Many people know that they can be charged with DUI offenses in Pennsylvania for driving with a blood alcohol level of 0.08% or higher. They may not know, however, that they can also be convicted of DUI for operating a vehicle after consuming alcohol to the point of impairment, regardless of their blood alcohol level. Establishing guilt for general impairment DUI crimes usually requires the prosecution to rely on circumstantial evidence. In a recent Pennsylvania opinion, the court looked at what constitutes sufficient proof of general impairment. If you are accused of committing a DUI offense, it is in your best interest to talk to a Pennsylvania DUI defense lawyer at your earliest convenience.
Factual and Procedural Background
It is reported that revealed that in an officer responded to a two-vehicle accident. At the scene, she observed the defendant standing outside a damaged silver vehicle with a broken rear passenger taillight and missing pieces of the taillight scattered on the street. The officer observed that the defendant had bloodshot eyes and an unsteady gait and noted the smell of alcohol on the defendant’s breath. The defendant admitted to drinking that night and trying to pull onto the street from a parked position when the other driver collided with her vehicle.
Allegedly, the defendant submitted to field sobriety tests, which she failed. She consented to a blood test, which indicated a BAC of .161%, more than twice the legal limit of .08%. Based on this evidence, she was charged with DUI general impairment. She was convicted, after which she appealed.
Establishing Guilt for DUI General Impairment Crimes

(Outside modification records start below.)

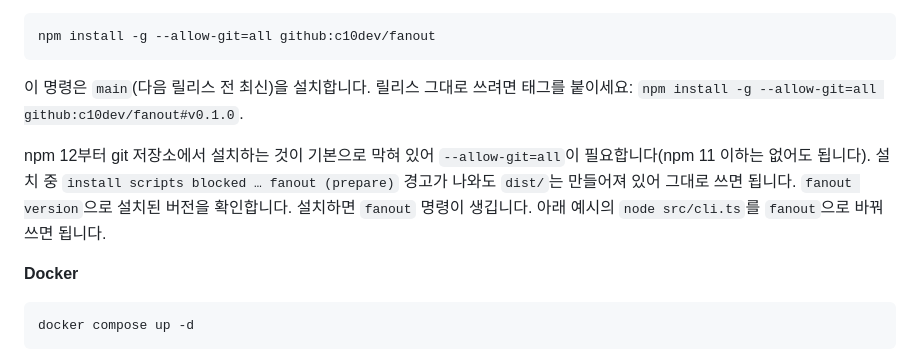
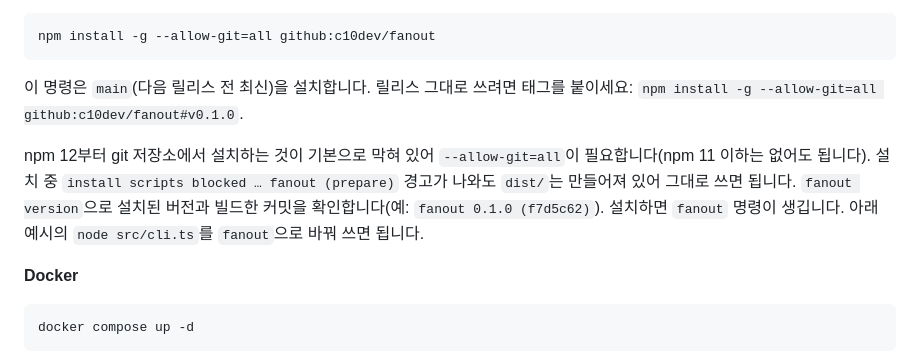
Before and after one commit to c10dev/fanout, a Markdown page: README.md, the part around the change. GitHub-like rendering.

```diff
--- a/README.md
+++ b/README.md
@@ -27,7 +27,7 @@ npm install -g --allow-git=all github:c10dev/fanout
 
 이 명령은 `main`(다음 릴리스 전 최신)을 설치합니다. 릴리스 그대로 쓰려면 태그를 붙이세요: `npm install -g --allow-git=all github:c10dev/fanout#v0.1.0`.
 
-npm 12부터 git 저장소에서 설치하는 것이 기본으로 막혀 있어 `--allow-git=all`이 필요합니다(npm 11 이하는 없어도 됩니다). 설치 중 `install scripts blocked … fanout (prepare)` 경고가 나와도 `dist/`는 만들어져 있어 그대로 쓰면 됩니다. `fanout version`으로 설치된 버전을 확인합니다. 설치하면 `fanout` 명령이 생깁니다. 아래 예시의 `node src/cli.ts`를 `fanout`으로 바꿔 쓰면 됩니다.
+npm 12부터 git 저장소에서 설치하는 것이 기본으로 막혀 있어 `--allow-git=all`이 필요합니다(npm 11 이하는 없어도 됩니다). 설치 중 `install scripts blocked … fanout (prepare)` 경고가 나와도 `dist/`는 만들어져 있어 그대로 쓰면 됩니다. `fanout version`으로 설치된 버전과 빌드한 커밋을 확인합니다(예: `fanout 0.1.0 (f7d5c62)`). 설치하면 `fanout` 명령이 생깁니다. 아래 예시의 `node src/cli.ts`를 `fanout`으로 바꿔 쓰면 됩니다.
 
 **Docker**
 
```
Also changed, not shown: README.en.md (+1 -1 lines).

On appeal, the defendant challenged the sufficiency of the evidence to support her DUI conviction, asserting that the Commonwealth failed to prove beyond a reasonable doubt that she drove her vehicle under the influence of alcohol. The court rejected her argument, however, and upheld her conviction.
The defendant’s primary argument centered on the absence of direct evidence establishing that she drove the vehicle under the influence of alcohol. She claimed that the officer did not witness the accident, failed to specify when she received the accident report, and did not observe her operating the vehicle. Further, she suggested that she might have consumed alcohol only after the accident when she was no longer driving.
The court did not find the defendant’s arguments to be persuasive. It noted that while the officer did not directly observe the defendant driving, the circumstantial evidence, along with the defendant’s BAC, her admission of drinking before driving, and the presence of an open beer can, strongly supported the conclusion that she operated the vehicle while intoxicated. The court ruled that this, in conjunction with the defendant’s admission to having drunk more than one beer that night and her visible impairment, constituted sufficient evidence to establish her intoxication at the time of driving.
Meet with an Experienced Pennsylvania DUI Defense Attorney
Regardless of whether a person is charged with a per se or general impairment DUI offense, the prosecution must establish their guilt beyond a reasonable doubt in order to obtain a conviction. If you are charged with a DUI crime, it is advisable to talk to an attorney about your rights. Zachary B. Cooper is an experienced Pennsylvania DUI defense lawyer who is adept at helping people protect their interests in DUI cases, and if you hire him, he will advocate zealously on your behalf. You can contact Mr. Cooper through the form online or at (215) 542-0800 to set up a meeting.